> **DATA SUPPLIED**:

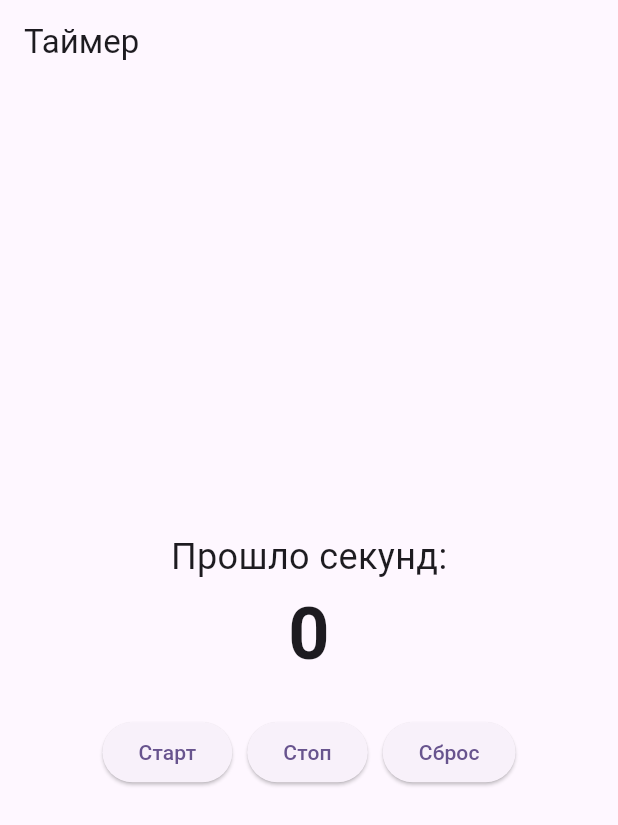
After one commit to OlegPark/IT_TNG, a Flutter app: the screen it shows after launch, after a tap on "Старт", after a tap on "Сброс", on a phone screen of 412 x 824 dp. The commit adds this screen. Shown: the top 825 px of the screen. Run offline on Flutter 3.47's test engine with Material 3 defaults, Android fonts, the phone set to English and light mode, and no system bars.

Commit message:
Добавил  простой таймер

```diff
--- /dev/null
+++ b/lib/features/timer/timer.dart
@@ -0,0 +1,81 @@
+import 'package:flutter/material.dart';
+import 'dart:async';
+
+class TimerPage extends StatefulWidget {
+  @override
+  _TimerPageState createState() => _TimerPageState();
+}
+
+class _TimerPageState extends State<TimerPage> {
+  int _seconds = 0;
+  Timer? _timer;
+
+  void _startTimer() {
+    _timer = Timer.periodic(Duration(seconds: 1), (timer) {
+      setState(() {
+        _seconds++;
+      });
+    });
+  }
+
+  void _stopTimer() {
+    _timer?.cancel();
+  }
+
+  void _resetTimer() {
+    _stopTimer();
+    setState(() {
+      _seconds = 0;
+    });
+  }
+
+  @override
+  void dispose() {
+    _stopTimer();
+    super.dispose();
+  }
+
+  @override
+  Widget build(BuildContext context) {
+    return Scaffold(
+      appBar: AppBar(
+        title: Text('Таймер'),
+      ),
+      body: Center(
+        child: Column(
+          mainAxisAlignment: MainAxisAlignment.center,
+          children: <Widget>[
+            Text(
+              'Прошло секунд:',
+              style: TextStyle(fontSize: 24),
+            ),
+            Text(
+              '$_seconds',
+              style: TextStyle(fontSize: 48, fontWeight: FontWeight.bold),
+            ),
+            SizedBox(height: 20),
+            Row(
+              mainAxisAlignment: MainAxisAlignment.center,
+              children: <Widget>[
+                ElevatedButton(
+                  onPressed: _startTimer,
+                  child: Text('Старт'),
+                ),
+                SizedBox(width: 10),
+                ElevatedButton(
+                  onPressed: _stopTimer,
+                  child: Text('Стоп'),
+                ),
+                SizedBox(width: 10),
+                ElevatedButton(
+                  onPressed: _resetTimer,
+                  child: Text('Сброс'),
+                ),
+              ],
+            ),
+          ],
+        ),
+      ),
+    );
+  }
+}
--- a/lib/main.dart
+++ b/lib/main.dart
@@ -1,5 +1,5 @@
 import 'package:flutter/material.dart';
-import 'package:it_tng/features/home/view/home_screen.dart';
+import 'package:it_tng/features/timer/timer.dart';
 
 void main() {
   runApp(const MyApp());
@@ -15,7 +15,7 @@ class MyApp extends StatelessWidget {
         colorScheme: ColorScheme.fromSeed(seedColor: Colors.deepPurple),
         useMaterial3: true,
       ),
-      home: const HomeScreen(),
+      home: TimerPage(),
     );
   }
 }
```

> **WORK ITEM**: A single figure is expected: the count of lines in the data above that include the word "dart".

> **OUTPUT**: 8